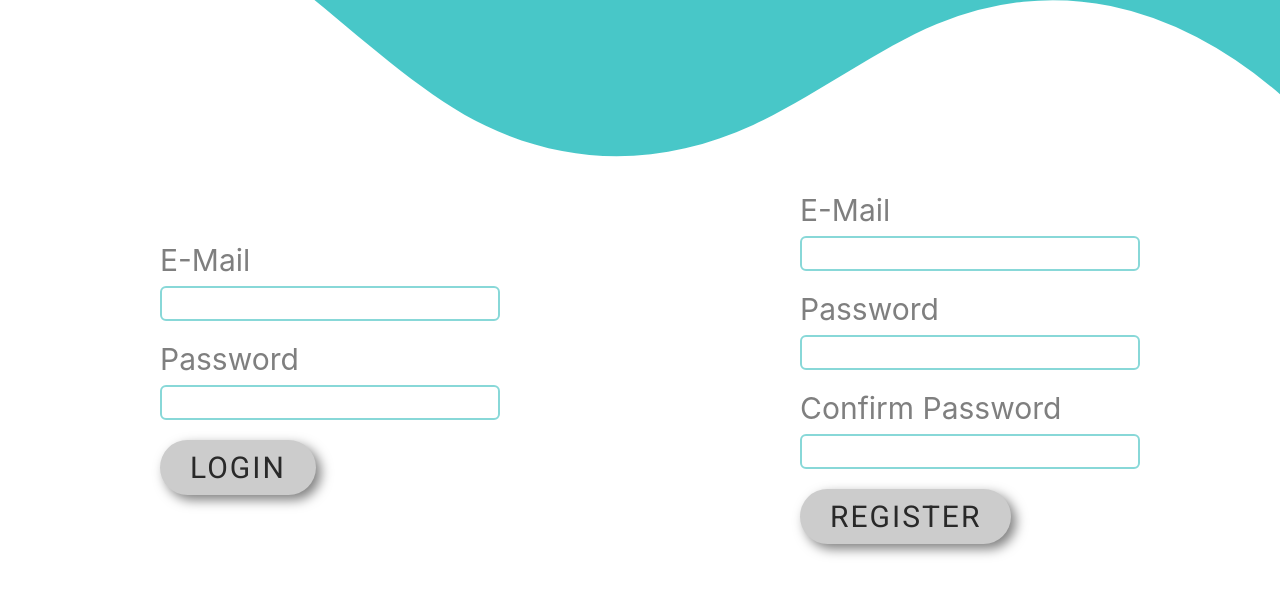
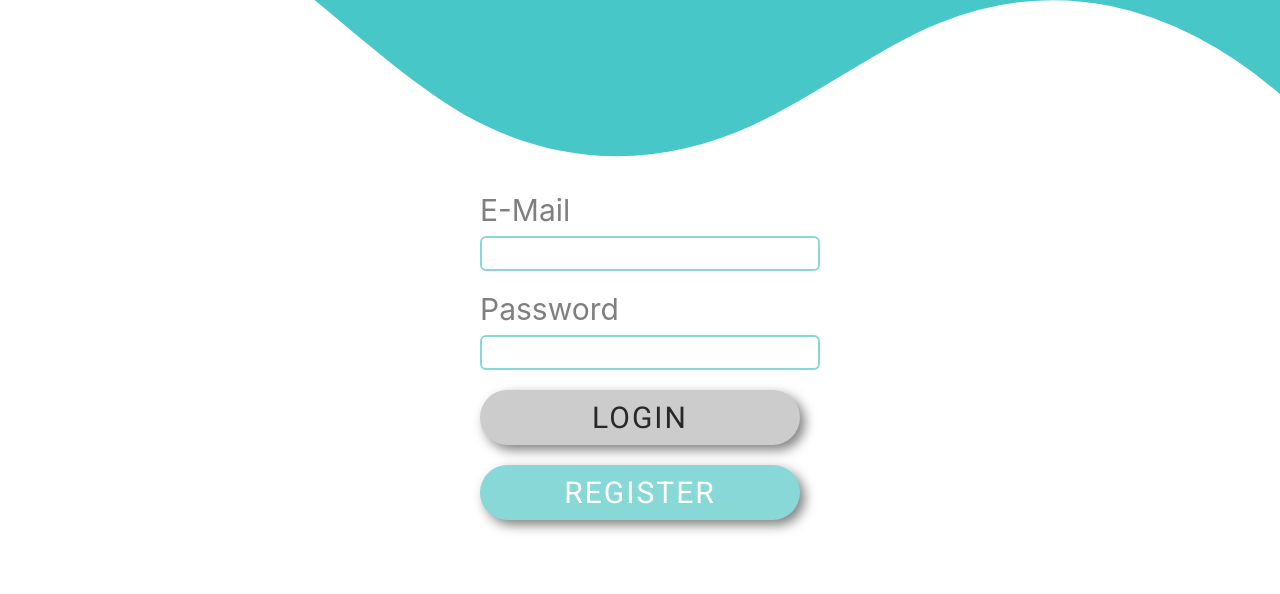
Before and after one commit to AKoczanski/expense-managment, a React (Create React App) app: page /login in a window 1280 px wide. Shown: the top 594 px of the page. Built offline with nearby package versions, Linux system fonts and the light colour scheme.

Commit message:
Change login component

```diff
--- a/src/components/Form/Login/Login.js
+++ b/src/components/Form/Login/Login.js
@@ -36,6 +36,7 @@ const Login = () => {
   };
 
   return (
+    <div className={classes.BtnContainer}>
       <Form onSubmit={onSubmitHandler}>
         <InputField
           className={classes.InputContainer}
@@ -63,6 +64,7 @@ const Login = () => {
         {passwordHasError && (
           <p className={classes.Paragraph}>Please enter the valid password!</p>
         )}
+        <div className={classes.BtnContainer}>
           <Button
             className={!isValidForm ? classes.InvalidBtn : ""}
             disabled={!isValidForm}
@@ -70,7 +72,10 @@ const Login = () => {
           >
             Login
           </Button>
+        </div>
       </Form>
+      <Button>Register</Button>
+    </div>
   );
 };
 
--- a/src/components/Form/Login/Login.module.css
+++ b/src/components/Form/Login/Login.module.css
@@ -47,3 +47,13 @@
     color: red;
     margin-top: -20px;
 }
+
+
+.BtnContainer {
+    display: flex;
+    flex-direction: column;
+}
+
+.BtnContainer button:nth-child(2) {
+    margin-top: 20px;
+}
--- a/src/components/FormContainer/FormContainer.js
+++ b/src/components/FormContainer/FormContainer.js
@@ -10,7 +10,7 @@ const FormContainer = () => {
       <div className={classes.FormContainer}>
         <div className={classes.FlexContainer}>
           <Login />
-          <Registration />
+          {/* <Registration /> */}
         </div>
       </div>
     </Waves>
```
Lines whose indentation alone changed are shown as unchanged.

· · ·

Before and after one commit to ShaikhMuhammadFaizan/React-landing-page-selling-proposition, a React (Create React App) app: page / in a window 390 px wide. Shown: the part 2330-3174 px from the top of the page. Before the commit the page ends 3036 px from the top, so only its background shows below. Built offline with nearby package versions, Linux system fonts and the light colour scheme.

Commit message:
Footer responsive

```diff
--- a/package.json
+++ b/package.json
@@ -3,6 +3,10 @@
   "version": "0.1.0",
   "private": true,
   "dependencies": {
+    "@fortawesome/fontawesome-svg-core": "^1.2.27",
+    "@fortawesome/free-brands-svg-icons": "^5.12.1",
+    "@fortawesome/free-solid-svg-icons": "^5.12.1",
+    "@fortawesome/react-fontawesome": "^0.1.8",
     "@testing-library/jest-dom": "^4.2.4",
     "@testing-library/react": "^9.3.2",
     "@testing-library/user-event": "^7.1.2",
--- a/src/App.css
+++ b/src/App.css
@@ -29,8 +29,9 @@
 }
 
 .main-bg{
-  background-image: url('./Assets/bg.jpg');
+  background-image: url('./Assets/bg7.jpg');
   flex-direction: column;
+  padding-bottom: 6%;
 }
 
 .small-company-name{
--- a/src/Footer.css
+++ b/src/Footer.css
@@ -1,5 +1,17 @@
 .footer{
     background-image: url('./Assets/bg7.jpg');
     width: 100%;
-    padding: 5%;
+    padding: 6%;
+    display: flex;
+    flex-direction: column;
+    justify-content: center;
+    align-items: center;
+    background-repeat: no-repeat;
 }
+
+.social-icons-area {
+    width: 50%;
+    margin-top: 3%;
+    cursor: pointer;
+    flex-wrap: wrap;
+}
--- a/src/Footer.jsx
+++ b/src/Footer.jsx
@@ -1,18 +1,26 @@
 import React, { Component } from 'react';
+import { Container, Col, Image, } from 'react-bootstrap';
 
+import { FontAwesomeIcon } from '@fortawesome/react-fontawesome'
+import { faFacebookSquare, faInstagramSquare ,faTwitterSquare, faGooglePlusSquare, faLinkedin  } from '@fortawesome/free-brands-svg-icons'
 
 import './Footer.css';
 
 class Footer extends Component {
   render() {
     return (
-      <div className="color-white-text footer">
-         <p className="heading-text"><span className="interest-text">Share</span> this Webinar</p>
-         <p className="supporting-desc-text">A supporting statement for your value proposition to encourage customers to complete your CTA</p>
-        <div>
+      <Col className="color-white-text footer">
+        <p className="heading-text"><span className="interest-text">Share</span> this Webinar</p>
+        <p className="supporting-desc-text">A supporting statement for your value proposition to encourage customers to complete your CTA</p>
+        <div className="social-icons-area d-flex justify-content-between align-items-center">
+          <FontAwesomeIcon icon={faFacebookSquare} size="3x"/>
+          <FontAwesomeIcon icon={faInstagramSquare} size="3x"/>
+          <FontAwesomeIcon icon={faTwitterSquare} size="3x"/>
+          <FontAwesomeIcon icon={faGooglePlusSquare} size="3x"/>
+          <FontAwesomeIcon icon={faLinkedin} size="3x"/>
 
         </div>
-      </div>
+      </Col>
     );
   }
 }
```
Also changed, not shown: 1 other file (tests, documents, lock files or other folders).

· · ·

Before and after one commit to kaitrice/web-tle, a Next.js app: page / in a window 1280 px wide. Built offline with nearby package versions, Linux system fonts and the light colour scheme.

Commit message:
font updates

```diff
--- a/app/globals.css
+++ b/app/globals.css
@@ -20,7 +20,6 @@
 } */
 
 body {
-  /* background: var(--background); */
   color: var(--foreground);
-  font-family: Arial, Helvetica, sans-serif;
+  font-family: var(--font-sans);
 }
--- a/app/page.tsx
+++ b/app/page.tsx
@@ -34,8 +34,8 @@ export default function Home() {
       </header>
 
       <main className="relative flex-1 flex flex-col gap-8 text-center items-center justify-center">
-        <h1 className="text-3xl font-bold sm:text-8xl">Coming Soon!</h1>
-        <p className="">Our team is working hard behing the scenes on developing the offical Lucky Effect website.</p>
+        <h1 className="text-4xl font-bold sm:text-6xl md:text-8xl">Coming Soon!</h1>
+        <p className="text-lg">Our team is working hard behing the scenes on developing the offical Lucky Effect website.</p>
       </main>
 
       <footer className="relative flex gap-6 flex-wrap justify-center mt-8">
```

· · ·

The total is all that is wanted here: please count the lines of the material that contain the word "text".

10